Health disparities in a cohort followed before birth to age 50
Tuesday, November 5, 2013
: 12:50 p.m. - 1:10 p.m.
A strong precept of life course epidemiology tells us that adult health is the product of cumulative, sequenced relations between persons and environments. As powerful as this insight is the opportunity to enact its potential has been limited by the availability of data that allows its realization. We describe a study that provides an opportunity to examine a potential dynamic interplay between social conditions, cognitive abilities, and emerging health across the life course to explain health disparities by race and SES in adult life. The explanatory focus embedded in each of these factors such that the first emphasizes social factors, the second emphasizes cognitive factors, and the third emerging health itself. Our study brings these strands of inquiry together in one study to allow an examination of their dynamic interplay across the life course. We employ data from the Child Health and Development Studies (CHDS) as this cohort provides excellent information from early life through adolescence on SES, on cognitive ability, and on the health domains we have chosen to study. In the current research, these novel data are brought to fruition to study the emergence of self-reported health disparities by race and SES in a sample of 603 CHDS cohort members at midlife.

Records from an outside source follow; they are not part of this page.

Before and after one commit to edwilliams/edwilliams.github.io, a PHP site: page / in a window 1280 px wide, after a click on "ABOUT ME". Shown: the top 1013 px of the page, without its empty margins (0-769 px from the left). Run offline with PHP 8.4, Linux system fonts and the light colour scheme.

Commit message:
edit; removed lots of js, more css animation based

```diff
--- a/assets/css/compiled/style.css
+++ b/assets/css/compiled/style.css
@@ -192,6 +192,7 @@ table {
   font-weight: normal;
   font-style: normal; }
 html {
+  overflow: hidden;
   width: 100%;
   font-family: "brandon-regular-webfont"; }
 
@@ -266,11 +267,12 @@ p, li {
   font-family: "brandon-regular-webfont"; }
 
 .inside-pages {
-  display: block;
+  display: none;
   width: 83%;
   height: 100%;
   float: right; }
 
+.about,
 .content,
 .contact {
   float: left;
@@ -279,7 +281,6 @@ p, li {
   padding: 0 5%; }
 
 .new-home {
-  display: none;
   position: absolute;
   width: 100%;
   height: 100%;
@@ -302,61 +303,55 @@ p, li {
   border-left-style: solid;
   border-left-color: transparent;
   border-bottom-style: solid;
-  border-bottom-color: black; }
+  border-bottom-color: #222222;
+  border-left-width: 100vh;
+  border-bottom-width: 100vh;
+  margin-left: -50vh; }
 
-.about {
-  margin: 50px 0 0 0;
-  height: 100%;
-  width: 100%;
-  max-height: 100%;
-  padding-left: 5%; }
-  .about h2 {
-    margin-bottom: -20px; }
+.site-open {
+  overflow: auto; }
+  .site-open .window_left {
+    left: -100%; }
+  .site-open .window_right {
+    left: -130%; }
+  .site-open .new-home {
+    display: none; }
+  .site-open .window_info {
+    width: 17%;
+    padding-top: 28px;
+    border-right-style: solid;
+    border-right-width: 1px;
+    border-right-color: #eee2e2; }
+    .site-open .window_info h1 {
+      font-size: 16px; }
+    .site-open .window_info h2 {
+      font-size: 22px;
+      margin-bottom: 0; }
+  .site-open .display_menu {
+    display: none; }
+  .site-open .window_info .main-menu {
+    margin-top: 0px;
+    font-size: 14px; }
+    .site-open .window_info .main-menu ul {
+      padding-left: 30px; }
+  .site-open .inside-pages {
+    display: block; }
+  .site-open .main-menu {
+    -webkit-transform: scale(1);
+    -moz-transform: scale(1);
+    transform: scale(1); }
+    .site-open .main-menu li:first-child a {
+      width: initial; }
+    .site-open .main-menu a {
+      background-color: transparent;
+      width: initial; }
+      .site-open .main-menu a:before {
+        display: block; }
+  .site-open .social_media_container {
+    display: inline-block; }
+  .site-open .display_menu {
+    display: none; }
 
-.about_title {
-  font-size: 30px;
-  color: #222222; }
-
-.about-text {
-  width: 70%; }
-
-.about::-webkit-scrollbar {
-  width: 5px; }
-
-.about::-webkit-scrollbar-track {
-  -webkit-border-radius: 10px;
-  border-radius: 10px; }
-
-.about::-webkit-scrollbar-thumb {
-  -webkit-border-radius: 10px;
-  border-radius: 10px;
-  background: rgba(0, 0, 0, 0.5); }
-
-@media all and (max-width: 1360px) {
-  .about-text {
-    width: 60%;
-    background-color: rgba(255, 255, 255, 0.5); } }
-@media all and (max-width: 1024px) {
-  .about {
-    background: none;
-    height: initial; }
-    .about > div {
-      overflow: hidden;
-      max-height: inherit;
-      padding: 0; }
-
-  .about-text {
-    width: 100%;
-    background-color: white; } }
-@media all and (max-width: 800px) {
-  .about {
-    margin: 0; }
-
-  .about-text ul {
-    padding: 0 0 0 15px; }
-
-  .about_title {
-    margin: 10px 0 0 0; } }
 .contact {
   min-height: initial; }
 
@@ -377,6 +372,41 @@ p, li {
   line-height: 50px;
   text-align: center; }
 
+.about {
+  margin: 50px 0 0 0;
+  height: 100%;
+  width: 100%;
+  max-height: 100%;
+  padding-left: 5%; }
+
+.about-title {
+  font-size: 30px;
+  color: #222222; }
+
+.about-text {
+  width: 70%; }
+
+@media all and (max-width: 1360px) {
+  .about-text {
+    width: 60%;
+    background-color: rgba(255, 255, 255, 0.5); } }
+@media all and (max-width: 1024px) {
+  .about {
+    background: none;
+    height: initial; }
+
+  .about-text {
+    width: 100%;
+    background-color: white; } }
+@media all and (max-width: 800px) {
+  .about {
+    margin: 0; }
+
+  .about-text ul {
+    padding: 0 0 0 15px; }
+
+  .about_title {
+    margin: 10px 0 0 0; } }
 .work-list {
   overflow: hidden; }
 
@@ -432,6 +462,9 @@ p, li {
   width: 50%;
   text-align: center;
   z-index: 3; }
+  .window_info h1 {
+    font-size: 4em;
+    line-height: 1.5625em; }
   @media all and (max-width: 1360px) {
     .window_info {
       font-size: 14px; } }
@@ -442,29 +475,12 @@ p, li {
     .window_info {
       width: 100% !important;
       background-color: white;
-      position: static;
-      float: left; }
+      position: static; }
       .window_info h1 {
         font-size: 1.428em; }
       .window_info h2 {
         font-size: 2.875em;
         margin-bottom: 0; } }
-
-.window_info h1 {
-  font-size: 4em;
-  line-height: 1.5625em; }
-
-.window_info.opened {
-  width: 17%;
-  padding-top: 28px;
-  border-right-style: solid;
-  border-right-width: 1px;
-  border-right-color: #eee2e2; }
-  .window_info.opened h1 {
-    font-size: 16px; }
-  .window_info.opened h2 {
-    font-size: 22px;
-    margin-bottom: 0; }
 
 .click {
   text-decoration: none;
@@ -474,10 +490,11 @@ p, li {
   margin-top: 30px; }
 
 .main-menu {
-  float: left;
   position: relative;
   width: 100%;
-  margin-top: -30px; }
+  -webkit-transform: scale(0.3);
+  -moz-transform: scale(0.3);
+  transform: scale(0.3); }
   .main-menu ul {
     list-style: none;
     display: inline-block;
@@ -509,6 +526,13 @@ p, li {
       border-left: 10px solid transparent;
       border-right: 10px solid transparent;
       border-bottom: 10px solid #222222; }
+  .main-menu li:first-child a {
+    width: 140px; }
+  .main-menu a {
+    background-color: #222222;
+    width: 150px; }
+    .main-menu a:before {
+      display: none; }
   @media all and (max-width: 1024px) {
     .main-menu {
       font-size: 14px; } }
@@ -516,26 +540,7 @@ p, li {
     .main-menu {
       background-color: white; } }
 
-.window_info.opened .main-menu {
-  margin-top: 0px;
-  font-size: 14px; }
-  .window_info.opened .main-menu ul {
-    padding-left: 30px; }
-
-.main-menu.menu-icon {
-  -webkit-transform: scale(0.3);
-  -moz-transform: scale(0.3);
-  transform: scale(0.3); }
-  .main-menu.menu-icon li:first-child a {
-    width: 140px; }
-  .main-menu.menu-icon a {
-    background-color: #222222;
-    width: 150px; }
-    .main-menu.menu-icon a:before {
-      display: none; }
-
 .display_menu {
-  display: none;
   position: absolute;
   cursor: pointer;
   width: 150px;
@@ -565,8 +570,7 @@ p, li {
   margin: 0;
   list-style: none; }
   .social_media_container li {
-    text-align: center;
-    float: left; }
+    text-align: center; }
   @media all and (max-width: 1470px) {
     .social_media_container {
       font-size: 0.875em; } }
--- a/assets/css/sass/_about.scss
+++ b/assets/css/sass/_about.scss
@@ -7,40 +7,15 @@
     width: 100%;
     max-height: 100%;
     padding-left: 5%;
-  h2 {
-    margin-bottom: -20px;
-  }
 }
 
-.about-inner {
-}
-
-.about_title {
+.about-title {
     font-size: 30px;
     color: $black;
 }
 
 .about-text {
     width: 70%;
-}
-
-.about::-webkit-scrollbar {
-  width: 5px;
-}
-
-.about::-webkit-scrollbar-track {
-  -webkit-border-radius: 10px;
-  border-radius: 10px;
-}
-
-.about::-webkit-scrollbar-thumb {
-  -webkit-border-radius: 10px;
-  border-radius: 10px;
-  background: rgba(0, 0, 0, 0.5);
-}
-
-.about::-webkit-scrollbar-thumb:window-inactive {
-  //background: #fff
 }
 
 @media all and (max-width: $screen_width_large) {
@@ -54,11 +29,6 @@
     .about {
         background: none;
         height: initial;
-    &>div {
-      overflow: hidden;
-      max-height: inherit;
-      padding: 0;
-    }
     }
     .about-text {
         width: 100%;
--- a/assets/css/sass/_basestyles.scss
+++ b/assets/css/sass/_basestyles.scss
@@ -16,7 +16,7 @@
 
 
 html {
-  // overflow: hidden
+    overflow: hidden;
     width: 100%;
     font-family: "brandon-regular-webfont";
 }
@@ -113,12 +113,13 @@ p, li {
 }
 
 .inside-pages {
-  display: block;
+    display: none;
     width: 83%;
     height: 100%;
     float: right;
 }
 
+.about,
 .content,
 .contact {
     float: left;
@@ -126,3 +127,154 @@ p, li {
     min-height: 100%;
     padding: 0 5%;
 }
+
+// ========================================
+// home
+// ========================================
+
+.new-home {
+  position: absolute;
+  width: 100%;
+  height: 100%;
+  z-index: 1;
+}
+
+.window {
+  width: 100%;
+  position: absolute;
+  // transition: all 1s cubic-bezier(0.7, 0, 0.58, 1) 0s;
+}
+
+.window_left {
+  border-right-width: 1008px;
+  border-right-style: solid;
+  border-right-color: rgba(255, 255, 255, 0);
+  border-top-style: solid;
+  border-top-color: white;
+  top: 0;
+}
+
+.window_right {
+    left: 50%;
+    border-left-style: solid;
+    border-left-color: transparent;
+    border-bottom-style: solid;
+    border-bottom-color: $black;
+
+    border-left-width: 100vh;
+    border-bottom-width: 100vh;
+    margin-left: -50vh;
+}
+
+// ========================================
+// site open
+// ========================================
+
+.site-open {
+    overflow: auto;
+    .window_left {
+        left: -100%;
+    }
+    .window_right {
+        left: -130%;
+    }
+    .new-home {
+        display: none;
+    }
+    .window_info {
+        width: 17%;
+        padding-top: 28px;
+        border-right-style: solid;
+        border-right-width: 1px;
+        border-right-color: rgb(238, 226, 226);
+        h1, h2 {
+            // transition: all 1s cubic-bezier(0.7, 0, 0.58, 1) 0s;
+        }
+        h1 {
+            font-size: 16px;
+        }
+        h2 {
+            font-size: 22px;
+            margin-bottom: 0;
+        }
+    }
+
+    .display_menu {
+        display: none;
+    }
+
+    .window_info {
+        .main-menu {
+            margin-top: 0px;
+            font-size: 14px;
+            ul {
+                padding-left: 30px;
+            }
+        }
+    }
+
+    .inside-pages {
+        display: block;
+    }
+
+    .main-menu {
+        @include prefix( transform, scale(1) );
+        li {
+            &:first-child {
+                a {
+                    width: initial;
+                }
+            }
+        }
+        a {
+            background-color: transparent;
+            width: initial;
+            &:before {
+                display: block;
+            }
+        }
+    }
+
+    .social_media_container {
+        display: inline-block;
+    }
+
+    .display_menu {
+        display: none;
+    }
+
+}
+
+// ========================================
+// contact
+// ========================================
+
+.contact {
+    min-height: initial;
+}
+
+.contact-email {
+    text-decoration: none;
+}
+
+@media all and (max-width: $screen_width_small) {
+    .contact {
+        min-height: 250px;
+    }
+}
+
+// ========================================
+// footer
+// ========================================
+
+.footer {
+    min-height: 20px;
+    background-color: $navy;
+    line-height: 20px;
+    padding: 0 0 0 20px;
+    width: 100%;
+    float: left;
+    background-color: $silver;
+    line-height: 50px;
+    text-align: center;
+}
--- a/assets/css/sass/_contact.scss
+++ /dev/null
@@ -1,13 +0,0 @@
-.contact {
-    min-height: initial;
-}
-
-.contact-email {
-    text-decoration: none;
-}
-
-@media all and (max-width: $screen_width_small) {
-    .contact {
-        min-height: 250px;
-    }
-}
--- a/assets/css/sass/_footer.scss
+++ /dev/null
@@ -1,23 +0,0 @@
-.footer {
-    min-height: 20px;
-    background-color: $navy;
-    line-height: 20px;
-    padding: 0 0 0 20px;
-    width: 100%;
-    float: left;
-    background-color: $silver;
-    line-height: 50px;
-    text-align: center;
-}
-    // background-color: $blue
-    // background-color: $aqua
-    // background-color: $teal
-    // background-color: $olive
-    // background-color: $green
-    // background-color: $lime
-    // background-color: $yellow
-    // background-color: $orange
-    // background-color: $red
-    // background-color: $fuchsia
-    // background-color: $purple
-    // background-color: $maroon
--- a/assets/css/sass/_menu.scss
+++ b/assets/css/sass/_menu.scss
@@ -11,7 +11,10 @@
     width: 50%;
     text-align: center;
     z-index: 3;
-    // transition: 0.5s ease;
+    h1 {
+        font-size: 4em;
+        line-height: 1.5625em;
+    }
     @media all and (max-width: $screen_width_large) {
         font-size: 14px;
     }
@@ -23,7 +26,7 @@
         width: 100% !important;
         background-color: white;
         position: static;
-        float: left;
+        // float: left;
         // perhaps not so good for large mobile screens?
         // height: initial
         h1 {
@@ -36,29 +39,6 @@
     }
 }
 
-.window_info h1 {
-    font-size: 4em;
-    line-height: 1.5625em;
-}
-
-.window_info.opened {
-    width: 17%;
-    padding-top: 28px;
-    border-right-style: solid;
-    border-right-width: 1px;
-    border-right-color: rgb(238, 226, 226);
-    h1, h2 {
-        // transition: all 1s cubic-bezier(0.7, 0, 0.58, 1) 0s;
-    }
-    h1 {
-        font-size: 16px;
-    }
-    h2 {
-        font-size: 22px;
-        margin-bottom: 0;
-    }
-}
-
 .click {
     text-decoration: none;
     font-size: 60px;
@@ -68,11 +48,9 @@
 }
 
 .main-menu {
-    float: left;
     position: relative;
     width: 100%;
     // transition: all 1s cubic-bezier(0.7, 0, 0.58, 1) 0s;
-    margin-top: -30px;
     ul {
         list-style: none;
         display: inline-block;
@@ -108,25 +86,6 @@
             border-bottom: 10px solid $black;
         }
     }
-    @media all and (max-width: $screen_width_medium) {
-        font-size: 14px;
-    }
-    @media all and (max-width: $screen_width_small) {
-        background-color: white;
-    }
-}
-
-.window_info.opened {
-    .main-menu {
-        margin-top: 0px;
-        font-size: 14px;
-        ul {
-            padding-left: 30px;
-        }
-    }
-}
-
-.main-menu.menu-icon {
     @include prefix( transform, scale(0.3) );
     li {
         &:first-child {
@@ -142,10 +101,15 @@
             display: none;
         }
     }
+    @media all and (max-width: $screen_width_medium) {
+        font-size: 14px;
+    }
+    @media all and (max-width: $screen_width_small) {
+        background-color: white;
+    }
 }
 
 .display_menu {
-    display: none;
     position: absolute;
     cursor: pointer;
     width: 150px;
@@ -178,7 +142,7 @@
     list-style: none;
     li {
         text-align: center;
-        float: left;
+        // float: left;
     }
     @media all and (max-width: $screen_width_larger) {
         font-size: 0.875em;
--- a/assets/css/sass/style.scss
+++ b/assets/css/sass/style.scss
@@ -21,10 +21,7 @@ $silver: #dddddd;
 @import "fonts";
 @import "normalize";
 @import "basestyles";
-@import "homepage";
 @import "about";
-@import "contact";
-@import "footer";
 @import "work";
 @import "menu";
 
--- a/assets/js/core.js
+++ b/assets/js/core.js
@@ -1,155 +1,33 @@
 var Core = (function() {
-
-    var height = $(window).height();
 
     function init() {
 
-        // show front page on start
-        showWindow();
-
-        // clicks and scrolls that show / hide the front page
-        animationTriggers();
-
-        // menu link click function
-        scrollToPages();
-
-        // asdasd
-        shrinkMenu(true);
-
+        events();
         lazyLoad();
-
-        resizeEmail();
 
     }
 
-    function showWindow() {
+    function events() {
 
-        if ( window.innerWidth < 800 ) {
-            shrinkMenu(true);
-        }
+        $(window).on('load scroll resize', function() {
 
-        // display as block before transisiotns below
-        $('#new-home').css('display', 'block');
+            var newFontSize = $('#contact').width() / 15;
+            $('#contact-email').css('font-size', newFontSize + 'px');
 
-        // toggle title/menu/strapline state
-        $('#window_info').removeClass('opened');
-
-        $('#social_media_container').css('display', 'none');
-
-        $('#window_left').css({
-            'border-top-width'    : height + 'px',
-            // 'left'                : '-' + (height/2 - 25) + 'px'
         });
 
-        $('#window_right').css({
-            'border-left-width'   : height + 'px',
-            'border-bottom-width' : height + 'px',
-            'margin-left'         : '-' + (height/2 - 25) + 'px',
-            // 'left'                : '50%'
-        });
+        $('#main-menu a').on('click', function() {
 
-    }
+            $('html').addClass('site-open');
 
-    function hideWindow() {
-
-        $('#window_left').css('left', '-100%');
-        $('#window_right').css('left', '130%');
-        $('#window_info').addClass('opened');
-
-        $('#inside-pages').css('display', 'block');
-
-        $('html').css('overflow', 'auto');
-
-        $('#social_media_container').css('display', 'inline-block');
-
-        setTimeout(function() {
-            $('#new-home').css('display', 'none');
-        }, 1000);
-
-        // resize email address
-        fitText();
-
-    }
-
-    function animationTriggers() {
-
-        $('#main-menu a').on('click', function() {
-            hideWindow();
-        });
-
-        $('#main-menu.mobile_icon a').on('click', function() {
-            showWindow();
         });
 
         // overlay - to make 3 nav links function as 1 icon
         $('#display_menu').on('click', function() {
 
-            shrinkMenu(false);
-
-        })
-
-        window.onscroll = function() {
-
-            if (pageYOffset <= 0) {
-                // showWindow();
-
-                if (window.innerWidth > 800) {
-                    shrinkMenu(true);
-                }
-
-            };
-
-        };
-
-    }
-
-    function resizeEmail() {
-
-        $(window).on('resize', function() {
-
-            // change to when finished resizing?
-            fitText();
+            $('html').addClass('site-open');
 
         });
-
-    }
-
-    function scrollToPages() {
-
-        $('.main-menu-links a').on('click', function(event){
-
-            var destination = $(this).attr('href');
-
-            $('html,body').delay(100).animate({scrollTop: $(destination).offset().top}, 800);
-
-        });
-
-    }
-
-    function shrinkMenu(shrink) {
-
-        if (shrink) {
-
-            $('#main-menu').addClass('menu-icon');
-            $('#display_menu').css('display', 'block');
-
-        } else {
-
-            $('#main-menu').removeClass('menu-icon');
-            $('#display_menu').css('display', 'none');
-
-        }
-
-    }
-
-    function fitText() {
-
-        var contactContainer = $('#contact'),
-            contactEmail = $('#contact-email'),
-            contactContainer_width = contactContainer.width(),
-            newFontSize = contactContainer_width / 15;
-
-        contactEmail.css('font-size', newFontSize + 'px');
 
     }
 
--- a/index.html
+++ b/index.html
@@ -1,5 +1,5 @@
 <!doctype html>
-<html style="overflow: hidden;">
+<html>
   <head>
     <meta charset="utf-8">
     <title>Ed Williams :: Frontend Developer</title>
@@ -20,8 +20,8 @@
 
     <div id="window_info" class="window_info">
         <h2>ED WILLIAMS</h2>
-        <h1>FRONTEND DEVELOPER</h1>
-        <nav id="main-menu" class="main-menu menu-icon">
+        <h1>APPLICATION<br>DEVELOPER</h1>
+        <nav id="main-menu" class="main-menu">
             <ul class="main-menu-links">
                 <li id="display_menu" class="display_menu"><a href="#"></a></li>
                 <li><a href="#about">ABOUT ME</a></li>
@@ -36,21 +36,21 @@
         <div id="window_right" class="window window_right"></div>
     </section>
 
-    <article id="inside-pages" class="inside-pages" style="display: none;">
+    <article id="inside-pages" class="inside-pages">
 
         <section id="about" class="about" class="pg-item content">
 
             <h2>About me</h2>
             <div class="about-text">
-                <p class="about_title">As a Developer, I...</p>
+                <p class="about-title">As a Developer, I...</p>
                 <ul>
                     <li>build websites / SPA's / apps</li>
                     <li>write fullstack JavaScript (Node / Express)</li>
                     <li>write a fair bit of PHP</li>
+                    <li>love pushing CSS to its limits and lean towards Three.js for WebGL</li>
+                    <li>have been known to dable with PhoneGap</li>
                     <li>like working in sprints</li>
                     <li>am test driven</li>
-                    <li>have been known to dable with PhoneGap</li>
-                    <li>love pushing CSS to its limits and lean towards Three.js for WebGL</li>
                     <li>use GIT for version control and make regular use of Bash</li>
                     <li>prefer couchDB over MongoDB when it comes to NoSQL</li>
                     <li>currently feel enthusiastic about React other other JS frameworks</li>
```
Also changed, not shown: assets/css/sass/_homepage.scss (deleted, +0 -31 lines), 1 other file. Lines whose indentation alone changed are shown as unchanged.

Diversity and culture
Social and behavioral sciences
Assess whether childhood socioeconomic resources mitigate the effect of early health adversity on later health adversity.
Keyword(s): Health Disparities, Children's Health
Presenting author's disclosure statement:
Qualified on the content I am responsible for because: I am an expert in the social determinants of health. Further I have data from a long term follow of people who were ascertained in utero, followed through adolescence and have now been re-interviewed at age 50.
Any relevant financial relationships? No
I agree to comply with the American Public Health Association Conflict of Interest and Commercial Support Guidelines,
and to disclose to the participants any off-label or experimental uses of a commercial product or service discussed
in my presentation.